----- Data listing -----
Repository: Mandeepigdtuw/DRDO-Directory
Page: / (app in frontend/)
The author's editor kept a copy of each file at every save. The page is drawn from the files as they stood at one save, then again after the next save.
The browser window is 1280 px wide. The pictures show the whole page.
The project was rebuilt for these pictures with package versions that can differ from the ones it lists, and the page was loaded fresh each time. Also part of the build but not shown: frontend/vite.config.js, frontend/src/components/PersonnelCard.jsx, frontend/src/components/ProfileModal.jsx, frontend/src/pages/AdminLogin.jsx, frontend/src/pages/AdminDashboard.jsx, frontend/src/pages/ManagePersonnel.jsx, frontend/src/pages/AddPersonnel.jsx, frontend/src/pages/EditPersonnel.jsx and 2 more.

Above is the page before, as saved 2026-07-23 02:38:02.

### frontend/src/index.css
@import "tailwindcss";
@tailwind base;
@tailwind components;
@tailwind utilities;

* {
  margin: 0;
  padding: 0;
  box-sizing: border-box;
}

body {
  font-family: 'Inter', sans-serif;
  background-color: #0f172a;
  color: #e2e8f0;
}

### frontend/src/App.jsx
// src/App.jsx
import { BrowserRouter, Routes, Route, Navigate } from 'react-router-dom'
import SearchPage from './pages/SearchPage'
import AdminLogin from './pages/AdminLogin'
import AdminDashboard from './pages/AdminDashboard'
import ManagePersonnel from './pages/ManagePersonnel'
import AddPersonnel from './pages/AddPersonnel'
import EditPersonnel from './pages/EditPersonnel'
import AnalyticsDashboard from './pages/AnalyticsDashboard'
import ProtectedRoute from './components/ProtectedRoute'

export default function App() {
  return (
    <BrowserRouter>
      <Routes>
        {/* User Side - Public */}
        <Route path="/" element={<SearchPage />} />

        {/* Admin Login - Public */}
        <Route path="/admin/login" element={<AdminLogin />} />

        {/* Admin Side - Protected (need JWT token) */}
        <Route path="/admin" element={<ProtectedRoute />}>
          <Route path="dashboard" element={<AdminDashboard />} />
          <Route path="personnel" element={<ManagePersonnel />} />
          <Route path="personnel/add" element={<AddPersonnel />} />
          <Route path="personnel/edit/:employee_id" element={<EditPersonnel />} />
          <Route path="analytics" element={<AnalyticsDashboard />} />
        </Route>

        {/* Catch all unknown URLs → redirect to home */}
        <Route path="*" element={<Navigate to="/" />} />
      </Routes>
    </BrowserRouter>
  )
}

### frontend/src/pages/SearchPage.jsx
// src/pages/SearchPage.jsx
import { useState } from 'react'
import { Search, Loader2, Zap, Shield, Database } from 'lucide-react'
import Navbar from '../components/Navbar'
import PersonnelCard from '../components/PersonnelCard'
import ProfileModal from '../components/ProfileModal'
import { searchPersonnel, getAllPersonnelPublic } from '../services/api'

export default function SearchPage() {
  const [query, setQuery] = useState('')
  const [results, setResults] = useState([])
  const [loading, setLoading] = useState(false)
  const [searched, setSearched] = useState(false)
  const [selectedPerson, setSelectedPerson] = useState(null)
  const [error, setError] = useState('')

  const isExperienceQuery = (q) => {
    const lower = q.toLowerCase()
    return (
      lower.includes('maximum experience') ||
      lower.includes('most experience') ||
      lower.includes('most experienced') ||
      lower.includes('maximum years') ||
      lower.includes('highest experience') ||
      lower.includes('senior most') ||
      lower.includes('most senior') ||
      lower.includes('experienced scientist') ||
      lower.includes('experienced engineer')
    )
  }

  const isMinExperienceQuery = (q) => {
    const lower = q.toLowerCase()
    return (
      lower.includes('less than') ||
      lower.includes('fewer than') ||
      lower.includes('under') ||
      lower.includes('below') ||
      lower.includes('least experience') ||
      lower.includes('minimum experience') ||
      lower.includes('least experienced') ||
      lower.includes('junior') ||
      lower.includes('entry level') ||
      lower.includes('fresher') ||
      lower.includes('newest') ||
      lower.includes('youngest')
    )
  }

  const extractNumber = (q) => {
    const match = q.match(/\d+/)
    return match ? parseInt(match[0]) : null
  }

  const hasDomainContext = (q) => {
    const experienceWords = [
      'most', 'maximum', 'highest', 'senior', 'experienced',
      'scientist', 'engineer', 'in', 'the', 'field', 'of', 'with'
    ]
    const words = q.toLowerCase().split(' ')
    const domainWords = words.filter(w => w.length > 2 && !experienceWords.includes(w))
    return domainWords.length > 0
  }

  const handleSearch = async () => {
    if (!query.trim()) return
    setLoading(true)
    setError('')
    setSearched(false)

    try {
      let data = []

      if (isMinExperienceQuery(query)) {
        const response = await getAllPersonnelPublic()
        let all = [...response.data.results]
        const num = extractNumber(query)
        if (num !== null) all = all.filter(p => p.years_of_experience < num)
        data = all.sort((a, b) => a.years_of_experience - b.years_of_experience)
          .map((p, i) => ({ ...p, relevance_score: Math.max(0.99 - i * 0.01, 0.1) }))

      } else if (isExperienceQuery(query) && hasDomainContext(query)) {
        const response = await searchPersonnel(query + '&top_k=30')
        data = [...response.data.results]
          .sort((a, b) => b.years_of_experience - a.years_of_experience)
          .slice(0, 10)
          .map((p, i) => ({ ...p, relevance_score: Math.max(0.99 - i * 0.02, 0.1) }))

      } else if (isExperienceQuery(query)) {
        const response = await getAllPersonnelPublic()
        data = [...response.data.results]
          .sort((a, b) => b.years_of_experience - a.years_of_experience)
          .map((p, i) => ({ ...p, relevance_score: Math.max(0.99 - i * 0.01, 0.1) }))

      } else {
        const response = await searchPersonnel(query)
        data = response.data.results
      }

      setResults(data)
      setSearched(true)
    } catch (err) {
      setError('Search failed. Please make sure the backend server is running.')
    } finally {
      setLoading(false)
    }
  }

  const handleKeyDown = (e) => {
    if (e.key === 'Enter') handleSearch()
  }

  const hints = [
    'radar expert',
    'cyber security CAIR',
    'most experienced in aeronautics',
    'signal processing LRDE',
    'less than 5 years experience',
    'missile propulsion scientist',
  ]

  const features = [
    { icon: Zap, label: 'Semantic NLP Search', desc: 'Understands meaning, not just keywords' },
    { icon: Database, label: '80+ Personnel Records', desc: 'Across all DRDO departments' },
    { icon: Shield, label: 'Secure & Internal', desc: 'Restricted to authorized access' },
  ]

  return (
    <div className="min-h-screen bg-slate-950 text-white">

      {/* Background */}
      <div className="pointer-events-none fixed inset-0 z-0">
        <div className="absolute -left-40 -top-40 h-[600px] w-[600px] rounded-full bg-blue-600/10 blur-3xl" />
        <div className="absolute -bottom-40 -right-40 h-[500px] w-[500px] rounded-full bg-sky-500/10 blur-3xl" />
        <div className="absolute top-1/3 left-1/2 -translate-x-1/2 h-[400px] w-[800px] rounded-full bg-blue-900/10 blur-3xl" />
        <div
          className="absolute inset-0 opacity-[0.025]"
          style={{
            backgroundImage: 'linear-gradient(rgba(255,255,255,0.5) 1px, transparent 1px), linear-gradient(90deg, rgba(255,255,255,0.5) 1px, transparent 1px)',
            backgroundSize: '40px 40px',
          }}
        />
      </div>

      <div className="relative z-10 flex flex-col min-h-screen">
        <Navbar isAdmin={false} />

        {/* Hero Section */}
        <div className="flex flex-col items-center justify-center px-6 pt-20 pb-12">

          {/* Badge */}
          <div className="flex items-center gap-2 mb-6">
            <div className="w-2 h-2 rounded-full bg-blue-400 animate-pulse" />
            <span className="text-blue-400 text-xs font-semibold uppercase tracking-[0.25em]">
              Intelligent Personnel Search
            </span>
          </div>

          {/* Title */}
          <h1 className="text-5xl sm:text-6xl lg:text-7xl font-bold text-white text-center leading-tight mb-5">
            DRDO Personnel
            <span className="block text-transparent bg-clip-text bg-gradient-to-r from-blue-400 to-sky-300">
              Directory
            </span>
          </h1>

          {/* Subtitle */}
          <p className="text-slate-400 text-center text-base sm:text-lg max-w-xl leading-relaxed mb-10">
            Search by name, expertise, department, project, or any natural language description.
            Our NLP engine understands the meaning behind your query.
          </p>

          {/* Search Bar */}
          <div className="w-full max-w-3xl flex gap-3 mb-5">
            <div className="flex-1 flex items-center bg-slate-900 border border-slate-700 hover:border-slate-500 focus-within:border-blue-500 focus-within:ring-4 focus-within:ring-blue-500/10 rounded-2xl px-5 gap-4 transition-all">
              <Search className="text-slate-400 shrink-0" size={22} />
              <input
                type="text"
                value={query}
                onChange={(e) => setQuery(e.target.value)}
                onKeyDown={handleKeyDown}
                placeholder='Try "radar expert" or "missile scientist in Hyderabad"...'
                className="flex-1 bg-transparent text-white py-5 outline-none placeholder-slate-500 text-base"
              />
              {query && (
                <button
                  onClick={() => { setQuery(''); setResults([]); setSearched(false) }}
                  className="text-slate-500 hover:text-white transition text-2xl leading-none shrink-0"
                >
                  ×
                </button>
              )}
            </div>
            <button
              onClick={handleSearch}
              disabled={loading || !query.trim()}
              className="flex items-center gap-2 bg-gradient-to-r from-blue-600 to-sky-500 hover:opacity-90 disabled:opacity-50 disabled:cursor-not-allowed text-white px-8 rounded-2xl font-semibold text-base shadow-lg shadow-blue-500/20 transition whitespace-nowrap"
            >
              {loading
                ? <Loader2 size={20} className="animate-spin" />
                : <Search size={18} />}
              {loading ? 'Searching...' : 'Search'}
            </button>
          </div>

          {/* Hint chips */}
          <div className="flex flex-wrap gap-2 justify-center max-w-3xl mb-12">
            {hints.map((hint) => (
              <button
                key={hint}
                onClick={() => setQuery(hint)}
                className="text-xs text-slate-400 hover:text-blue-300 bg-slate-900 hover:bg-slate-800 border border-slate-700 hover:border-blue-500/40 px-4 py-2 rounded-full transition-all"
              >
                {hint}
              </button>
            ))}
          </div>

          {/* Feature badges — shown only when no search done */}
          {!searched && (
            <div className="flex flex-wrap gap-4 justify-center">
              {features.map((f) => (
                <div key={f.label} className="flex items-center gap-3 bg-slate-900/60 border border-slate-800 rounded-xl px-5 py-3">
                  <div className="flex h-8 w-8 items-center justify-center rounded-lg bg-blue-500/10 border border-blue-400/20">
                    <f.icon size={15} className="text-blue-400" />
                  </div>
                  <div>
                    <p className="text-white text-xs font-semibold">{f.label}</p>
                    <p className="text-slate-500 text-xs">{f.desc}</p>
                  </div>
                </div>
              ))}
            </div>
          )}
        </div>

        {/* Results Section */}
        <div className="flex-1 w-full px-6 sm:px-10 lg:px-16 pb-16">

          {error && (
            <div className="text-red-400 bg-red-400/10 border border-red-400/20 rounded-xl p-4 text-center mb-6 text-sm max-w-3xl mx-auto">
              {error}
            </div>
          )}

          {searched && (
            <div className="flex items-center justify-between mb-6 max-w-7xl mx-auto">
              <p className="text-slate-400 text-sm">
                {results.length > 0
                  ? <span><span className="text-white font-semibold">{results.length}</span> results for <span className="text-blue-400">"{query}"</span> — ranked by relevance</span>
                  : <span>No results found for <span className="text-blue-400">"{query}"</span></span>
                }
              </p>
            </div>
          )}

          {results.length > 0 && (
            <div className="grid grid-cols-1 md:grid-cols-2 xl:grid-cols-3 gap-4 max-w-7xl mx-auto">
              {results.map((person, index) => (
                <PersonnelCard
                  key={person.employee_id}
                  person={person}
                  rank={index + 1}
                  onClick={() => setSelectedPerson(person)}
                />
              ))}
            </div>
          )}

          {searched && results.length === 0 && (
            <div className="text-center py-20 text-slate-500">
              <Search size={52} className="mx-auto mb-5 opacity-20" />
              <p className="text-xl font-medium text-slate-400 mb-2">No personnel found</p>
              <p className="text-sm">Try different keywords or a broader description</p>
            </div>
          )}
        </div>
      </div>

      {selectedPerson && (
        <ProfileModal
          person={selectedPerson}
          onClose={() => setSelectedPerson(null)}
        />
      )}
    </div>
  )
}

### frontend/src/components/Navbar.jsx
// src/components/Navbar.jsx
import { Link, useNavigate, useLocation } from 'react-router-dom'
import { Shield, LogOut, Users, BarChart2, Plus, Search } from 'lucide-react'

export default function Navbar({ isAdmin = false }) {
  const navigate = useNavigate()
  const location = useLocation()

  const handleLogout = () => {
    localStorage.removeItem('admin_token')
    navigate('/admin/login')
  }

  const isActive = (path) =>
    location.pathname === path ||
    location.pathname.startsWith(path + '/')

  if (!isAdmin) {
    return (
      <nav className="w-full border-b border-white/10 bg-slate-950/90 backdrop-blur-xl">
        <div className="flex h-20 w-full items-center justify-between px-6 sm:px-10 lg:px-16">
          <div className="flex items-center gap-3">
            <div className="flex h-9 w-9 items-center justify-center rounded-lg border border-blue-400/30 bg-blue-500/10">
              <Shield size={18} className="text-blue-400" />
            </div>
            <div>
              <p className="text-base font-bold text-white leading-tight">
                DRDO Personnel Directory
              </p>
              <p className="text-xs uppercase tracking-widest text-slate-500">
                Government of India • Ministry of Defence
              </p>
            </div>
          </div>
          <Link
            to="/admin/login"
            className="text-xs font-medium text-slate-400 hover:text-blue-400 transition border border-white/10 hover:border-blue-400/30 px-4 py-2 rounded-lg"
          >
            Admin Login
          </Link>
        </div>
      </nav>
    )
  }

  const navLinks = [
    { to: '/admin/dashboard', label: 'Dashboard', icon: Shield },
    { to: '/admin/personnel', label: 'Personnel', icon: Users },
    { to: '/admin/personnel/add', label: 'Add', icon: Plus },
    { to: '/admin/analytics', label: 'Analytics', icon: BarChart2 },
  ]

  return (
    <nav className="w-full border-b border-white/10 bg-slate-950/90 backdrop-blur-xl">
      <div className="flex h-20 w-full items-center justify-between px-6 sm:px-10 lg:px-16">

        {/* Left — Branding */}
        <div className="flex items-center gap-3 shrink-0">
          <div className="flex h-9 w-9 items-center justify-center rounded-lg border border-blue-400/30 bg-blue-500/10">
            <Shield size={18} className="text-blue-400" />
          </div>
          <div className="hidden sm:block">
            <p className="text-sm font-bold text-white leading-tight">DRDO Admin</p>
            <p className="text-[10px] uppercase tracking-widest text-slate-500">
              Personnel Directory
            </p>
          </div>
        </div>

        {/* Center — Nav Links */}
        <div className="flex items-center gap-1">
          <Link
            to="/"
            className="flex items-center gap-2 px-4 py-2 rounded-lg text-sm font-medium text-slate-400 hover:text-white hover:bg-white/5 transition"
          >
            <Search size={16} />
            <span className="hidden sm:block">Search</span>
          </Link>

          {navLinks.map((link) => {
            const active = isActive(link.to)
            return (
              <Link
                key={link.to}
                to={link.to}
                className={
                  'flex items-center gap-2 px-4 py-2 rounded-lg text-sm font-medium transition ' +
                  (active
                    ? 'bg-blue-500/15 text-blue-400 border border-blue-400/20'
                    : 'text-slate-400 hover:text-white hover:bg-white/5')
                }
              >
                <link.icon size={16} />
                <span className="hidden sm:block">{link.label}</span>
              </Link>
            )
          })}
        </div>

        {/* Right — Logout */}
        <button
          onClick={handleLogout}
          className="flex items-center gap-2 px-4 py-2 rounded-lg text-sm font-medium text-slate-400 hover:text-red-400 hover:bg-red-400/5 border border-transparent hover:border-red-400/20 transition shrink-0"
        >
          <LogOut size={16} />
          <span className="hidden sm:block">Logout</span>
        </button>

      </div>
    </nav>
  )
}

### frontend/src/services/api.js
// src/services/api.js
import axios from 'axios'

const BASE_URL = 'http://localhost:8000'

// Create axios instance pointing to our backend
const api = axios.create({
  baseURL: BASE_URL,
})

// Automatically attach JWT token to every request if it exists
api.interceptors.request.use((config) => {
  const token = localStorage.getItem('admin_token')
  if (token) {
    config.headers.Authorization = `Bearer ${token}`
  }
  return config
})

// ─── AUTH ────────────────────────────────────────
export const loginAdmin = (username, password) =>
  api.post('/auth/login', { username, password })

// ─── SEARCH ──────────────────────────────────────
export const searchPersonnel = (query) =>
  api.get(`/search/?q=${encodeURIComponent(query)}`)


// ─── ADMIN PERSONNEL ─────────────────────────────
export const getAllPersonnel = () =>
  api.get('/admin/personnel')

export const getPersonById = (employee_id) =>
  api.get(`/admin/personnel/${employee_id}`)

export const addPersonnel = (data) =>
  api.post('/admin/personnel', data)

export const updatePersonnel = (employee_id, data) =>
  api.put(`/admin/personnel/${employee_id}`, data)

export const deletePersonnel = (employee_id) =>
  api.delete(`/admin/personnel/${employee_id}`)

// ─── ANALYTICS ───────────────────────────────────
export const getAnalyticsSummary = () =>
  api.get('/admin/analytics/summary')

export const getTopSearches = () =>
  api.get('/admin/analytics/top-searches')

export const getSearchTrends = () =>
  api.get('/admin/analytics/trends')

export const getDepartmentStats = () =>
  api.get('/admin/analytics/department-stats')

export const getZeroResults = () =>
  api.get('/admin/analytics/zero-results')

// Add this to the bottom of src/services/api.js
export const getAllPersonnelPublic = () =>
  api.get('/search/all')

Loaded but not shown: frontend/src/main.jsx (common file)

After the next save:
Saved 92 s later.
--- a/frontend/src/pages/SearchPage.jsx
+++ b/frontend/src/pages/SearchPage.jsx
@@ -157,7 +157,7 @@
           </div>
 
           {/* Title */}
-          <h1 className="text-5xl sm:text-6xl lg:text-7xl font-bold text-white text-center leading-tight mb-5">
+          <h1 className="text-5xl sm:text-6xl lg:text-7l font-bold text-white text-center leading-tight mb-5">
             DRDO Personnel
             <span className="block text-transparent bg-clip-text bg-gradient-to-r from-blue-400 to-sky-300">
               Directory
-----
Task prompt. Return only the number of lines in the entries above that contain the word "post".

Task output. 2